[Work item]
Across all the entries below, how many lines mention the string "cursor"? Respond with a single number.

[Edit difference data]

========

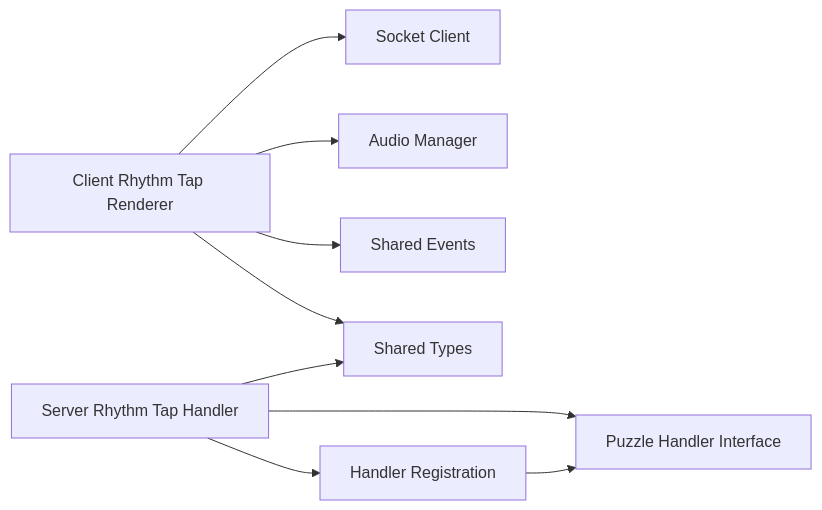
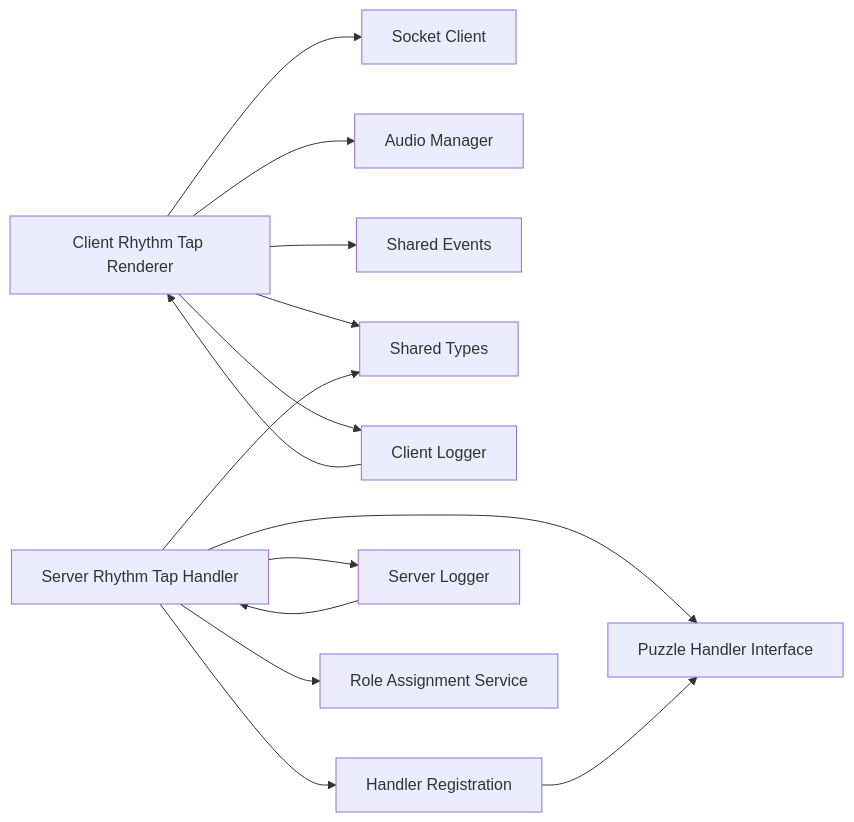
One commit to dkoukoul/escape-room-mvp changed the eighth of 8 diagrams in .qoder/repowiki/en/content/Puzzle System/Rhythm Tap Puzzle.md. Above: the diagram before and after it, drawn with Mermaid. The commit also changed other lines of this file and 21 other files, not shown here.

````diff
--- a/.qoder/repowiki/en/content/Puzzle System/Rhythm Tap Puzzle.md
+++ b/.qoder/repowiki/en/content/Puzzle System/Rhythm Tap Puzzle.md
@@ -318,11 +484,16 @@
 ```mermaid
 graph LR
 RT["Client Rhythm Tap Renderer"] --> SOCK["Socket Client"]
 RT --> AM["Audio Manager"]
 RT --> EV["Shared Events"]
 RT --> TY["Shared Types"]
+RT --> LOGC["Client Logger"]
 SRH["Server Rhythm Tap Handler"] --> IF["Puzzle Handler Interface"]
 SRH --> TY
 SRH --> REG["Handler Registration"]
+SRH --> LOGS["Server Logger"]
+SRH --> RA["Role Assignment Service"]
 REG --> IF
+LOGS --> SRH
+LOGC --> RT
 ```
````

========

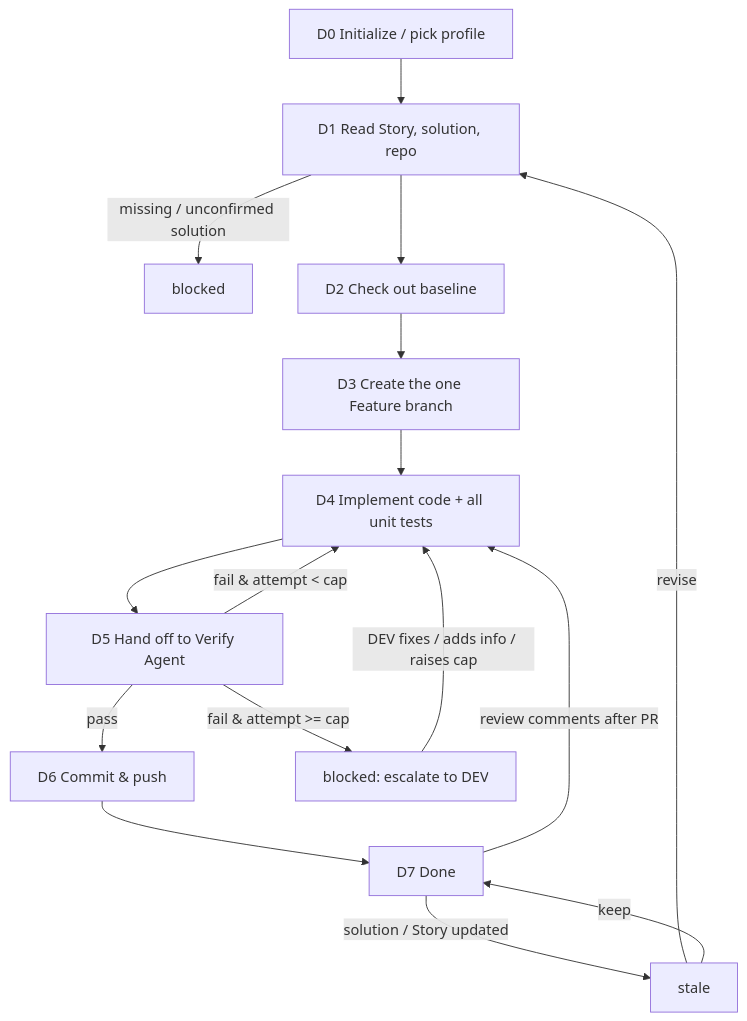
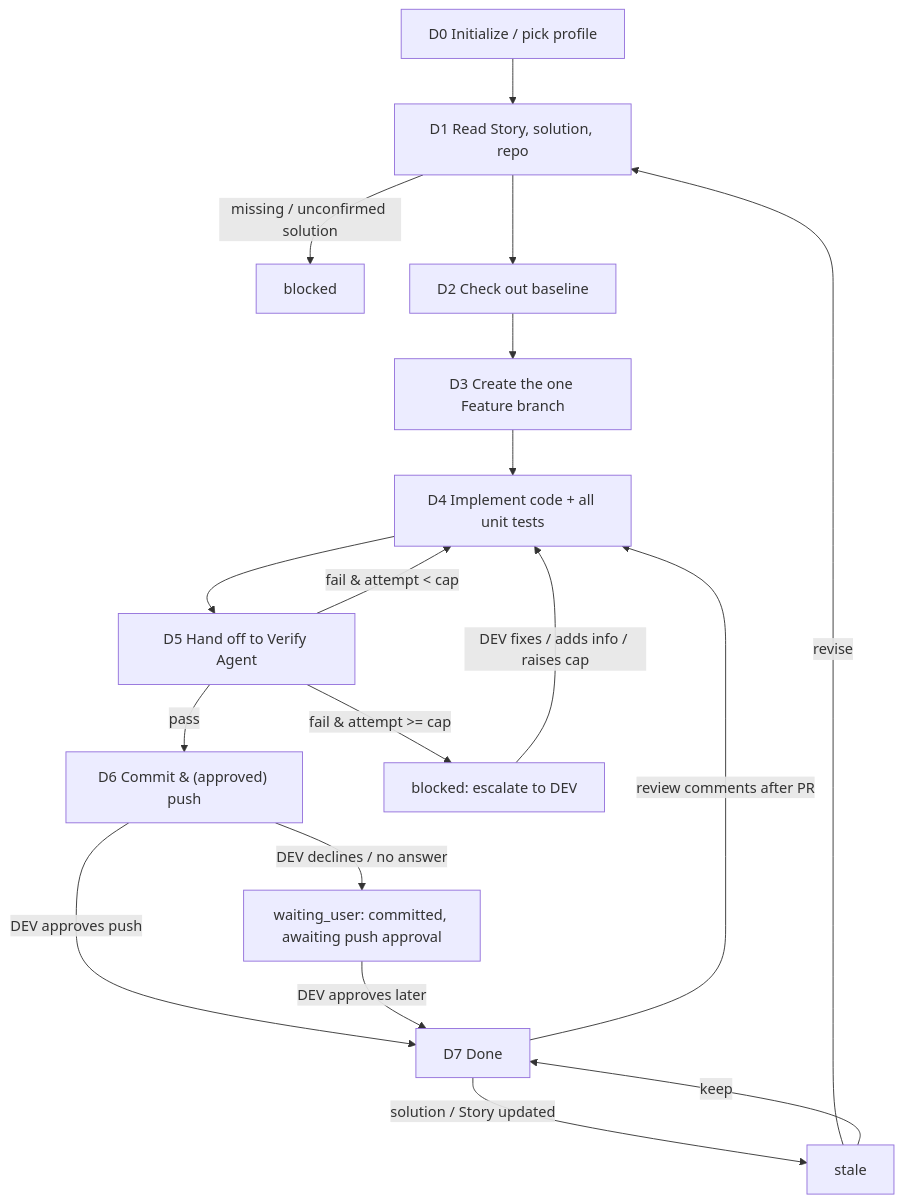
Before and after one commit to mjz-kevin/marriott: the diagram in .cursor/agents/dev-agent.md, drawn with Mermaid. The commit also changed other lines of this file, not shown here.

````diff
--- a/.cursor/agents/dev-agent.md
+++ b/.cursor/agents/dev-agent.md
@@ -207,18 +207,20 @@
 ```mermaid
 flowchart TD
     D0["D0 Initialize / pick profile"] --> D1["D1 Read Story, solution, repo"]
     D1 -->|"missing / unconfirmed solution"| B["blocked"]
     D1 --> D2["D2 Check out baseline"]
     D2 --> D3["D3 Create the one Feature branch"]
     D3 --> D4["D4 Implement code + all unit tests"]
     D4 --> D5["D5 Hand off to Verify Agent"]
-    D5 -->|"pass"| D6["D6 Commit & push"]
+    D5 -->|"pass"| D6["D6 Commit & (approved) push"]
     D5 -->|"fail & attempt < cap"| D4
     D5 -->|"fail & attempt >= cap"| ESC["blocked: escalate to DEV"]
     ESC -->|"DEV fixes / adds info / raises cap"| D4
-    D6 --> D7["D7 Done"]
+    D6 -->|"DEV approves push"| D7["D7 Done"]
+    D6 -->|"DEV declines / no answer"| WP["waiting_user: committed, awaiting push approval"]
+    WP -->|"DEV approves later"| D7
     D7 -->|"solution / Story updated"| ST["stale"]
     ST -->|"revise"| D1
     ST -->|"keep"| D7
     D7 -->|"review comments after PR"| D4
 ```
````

========

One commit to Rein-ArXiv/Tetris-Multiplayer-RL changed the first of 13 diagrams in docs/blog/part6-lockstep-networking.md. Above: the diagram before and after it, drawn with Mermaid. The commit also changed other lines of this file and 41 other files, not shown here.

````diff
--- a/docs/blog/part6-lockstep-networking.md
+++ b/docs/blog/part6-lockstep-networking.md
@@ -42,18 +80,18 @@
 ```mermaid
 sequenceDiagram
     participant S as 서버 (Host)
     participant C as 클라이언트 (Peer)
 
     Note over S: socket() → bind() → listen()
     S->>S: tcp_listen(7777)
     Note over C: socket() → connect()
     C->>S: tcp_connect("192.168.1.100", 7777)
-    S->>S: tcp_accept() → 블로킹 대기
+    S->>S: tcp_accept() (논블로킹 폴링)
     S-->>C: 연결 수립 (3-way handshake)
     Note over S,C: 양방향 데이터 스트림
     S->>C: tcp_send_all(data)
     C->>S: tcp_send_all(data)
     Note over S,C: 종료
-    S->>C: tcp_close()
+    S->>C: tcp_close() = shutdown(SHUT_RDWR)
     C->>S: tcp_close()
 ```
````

========

[Result below]
3